Brief: Exact copy, no pictures: return all the data below as written.

Segment Start: Working data

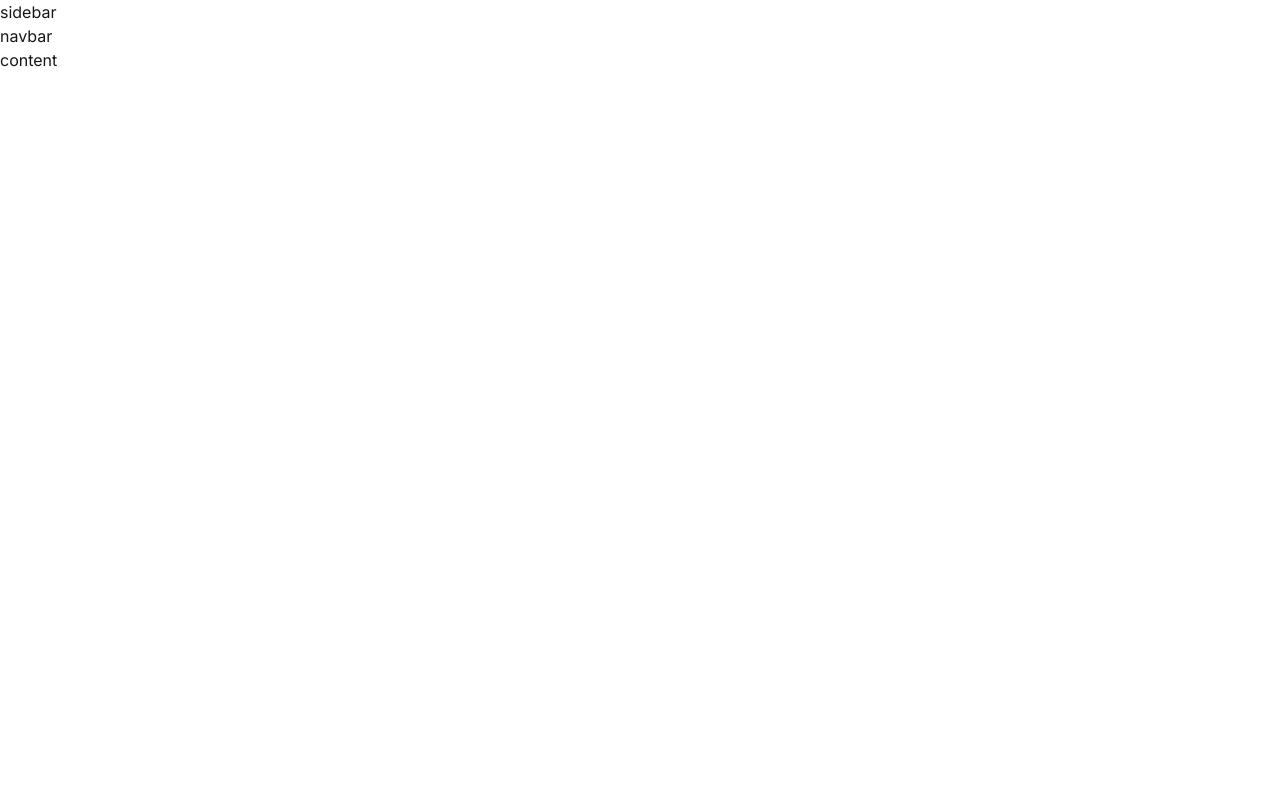
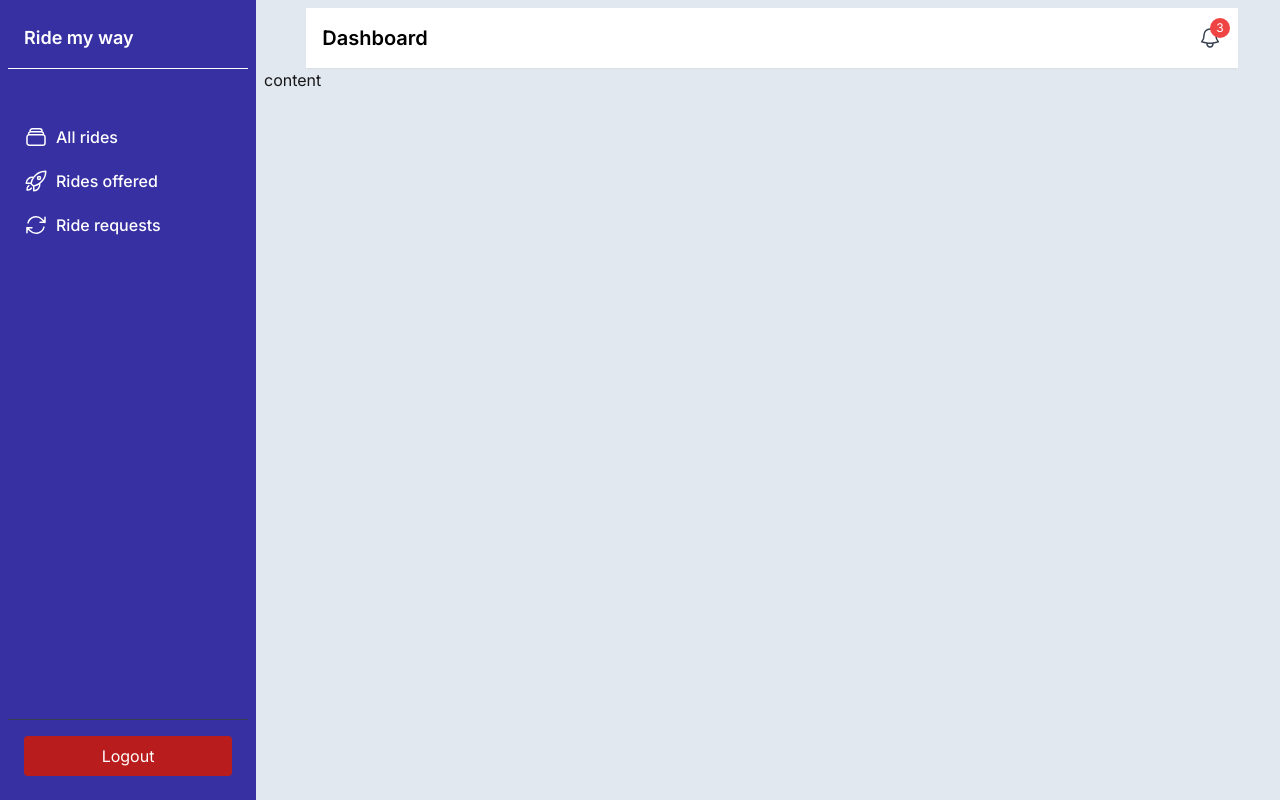
Before and after one commit to Xerrex/rmw-frontend, a Next.js app: page /dashboard in a window 1280 px wide. Built offline with nearby package versions, Linux system fonts and the light colour scheme.

Commit message:
Add Sidebar & Navbar to the dashboard layout

```diff
--- a/app/dashboard/page.tsx
+++ b/app/dashboard/page.tsx
@@ -1,12 +1,14 @@
-'use client';
 import React from 'react';
+import Sidenav from './ui/sidenav';
+import Navbar from './ui/navbar';
 
 export default function DashBoard() {
   return (
-    <div className="">
-      <div>sidebar</div>
-      <div>
-        <div>navbar</div>
+    <div className="flex bg-slate-200">
+      <Sidenav/>
+
+      <div className="flex-1 flex flex-col">
+        <Navbar/>
         <div>content</div>
       </div>
     </div>
--- /dev/null
+++ b/app/dashboard/ui/navbar.tsx
@@ -0,0 +1,22 @@
+import React from "react";
+import { BellIcon } from '@heroicons/react/24/outline';
+
+function Navbar() {
+  const unreadNotifications = 3;
+  return (
+    <div className="bg-white shadow-sm p-4 flex items-center justify-between mt-2 mx-auto w-11/12">
+      <h1 className="text-xl font-semibold text-black">Dashboard</h1>
+      <div className="relative">
+        <BellIcon className="h-6 w-6 text-gray-700 cursor-pointer" />
+        {/* Notification Badge */}
+        {unreadNotifications > 0 && (
+          <div className="absolute -top-2 -right-2 bg-red-500 text-white text-xs rounded-full px-1.5 py-0.5">
+            {unreadNotifications}
+          </div>
+        )}
+      </div>
+    </div>
+  );
+}
+
+export default Navbar;
--- /dev/null
+++ b/app/dashboard/ui/sidenav.tsx
@@ -0,0 +1,40 @@
+import React from 'react';
+import Link from 'next/link';
+import { RocketLaunchIcon, ArrowPathIcon, RectangleStackIcon } from '@heroicons/react/24/outline';
+
+const links= [
+  { name: 'All rides', href: '#', icon: RectangleStackIcon },
+  { name: 'Rides offered', href: '#', icon: RocketLaunchIcon },
+  { name: 'Ride requests', href: '#', icon: ArrowPathIcon },
+]
+
+function Sidenav() {
+  return (
+    <div className="bg-primaryColorAlt w-64 mr-2 p-2 h-screen overflow-hidden text-white flex flex-col">
+      <div className="p-4 text-lg font-semibold border-b border-white">Ride my way</div>
+
+        {/* Menu Items */}
+        <div id="menu" className="flex-1 mt-10 p-2">
+            {links.map((link)=>{
+              const LinkIcon = link.icon;
+              return(
+                <Link className="flex gap-2 mb-1 p-2 hover:bg-gray-700 rounded transition duration-200 font-medium"
+                  key={link.name} href={link.href}>
+                 <LinkIcon className="w-6" />
+                 <p className="hidden md:block">{link.name}</p>
+                </Link>
+              )
+            })}
+        </div>
+
+        {/* Logout Button */}
+        <div className="p-4 border-t border-gray-700">
+          <button className="w-full p-2 bg-red-700 text-white rounded hover:bg-red-900 transition duration-200">
+            Logout
+          </button>
+        </div>
+    </div>
+  )
+}
+
+export default Sidenav;
--- a/tailwind.config.ts
+++ b/tailwind.config.ts
@@ -13,7 +13,9 @@ export default {
         foreground: "var(--foreground)",
 
         primaryColor: "#22c55e", // green-500
+        primaryColorAlt: '#3730a3', // Indigo-800
         primaryColorHover: "#16a34a", // green-600
+        primaryColorHoverAlt: "#4f46e5", // Indigo-600
 
         secondaryColor: "#e5e7eb", // gray-200
         secondaryColorHover: "#d1d5db", // gray-300
```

Segment End: Working data

Solution to the problem:
Before and after one commit to Xerrex/rmw-frontend, a Next.js app: page /dashboard in a window 1280 px wide. Built offline with nearby package versions, Linux system fonts and the light colour scheme.

Commit message:
Add Sidebar & Navbar to the dashboard layout

```diff
--- a/app/dashboard/page.tsx
+++ b/app/dashboard/page.tsx
@@ -1,12 +1,14 @@
-'use client';
 import React from 'react';
+import Sidenav from './ui/sidenav';
+import Navbar from './ui/navbar';
 
 export default function DashBoard() {
   return (
-    <div className="">
-      <div>sidebar</div>
-      <div>
-        <div>navbar</div>
+    <div className="flex bg-slate-200">
+      <Sidenav/>
+
+      <div className="flex-1 flex flex-col">
+        <Navbar/>
         <div>content</div>
       </div>
     </div>
--- /dev/null
+++ b/app/dashboard/ui/navbar.tsx
@@ -0,0 +1,22 @@
+import React from "react";
+import { BellIcon } from '@heroicons/react/24/outline';
+
+function Navbar() {
+  const unreadNotifications = 3;
+  return (
+    <div className="bg-white shadow-sm p-4 flex items-center justify-between mt-2 mx-auto w-11/12">
+      <h1 className="text-xl font-semibold text-black">Dashboard</h1>
+      <div className="relative">
+        <BellIcon className="h-6 w-6 text-gray-700 cursor-pointer" />
+        {/* Notification Badge */}
+        {unreadNotifications > 0 && (
+          <div className="absolute -top-2 -right-2 bg-red-500 text-white text-xs rounded-full px-1.5 py-0.5">
+            {unreadNotifications}
+          </div>
+        )}
+      </div>
+    </div>
+  );
+}
+
+export default Navbar;
--- /dev/null
+++ b/app/dashboard/ui/sidenav.tsx
@@ -0,0 +1,40 @@
+import React from 'react';
+import Link from 'next/link';
+import { RocketLaunchIcon, ArrowPathIcon, RectangleStackIcon } from '@heroicons/react/24/outline';
+
+const links= [
+  { name: 'All rides', href: '#', icon: RectangleStackIcon },
+  { name: 'Rides offered', href: '#', icon: RocketLaunchIcon },
+  { name: 'Ride requests', href: '#', icon: ArrowPathIcon },
+]
+
+function Sidenav() {
+  return (
+    <div className="bg-primaryColorAlt w-64 mr-2 p-2 h-screen overflow-hidden text-white flex flex-col">
+      <div className="p-4 text-lg font-semibold border-b border-white">Ride my way</div>
+
+        {/* Menu Items */}
+        <div id="menu" className="flex-1 mt-10 p-2">
+            {links.map((link)=>{
+              const LinkIcon = link.icon;
+              return(
+                <Link className="flex gap-2 mb-1 p-2 hover:bg-gray-700 rounded transition duration-200 font-medium"
+                  key={link.name} href={link.href}>
+                 <LinkIcon className="w-6" />
+                 <p className="hidden md:block">{link.name}</p>
+                </Link>
+              )
+            })}
+        </div>
+
+        {/* Logout Button */}
+        <div className="p-4 border-t border-gray-700">
+          <button className="w-full p-2 bg-red-700 text-white rounded hover:bg-red-900 transition duration-200">
+            Logout
+          </button>
+        </div>
+    </div>
+  )
+}
+
+export default Sidenav;
--- a/tailwind.config.ts
+++ b/tailwind.config.ts
@@ -13,7 +13,9 @@ export default {
         foreground: "var(--foreground)",
 
         primaryColor: "#22c55e", // green-500
+        primaryColorAlt: '#3730a3', // Indigo-800
         primaryColorHover: "#16a34a", // green-600
+        primaryColorHoverAlt: "#4f46e5", // Indigo-600
 
         secondaryColor: "#e5e7eb", // gray-200
         secondaryColorHover: "#d1d5db", // gray-300
```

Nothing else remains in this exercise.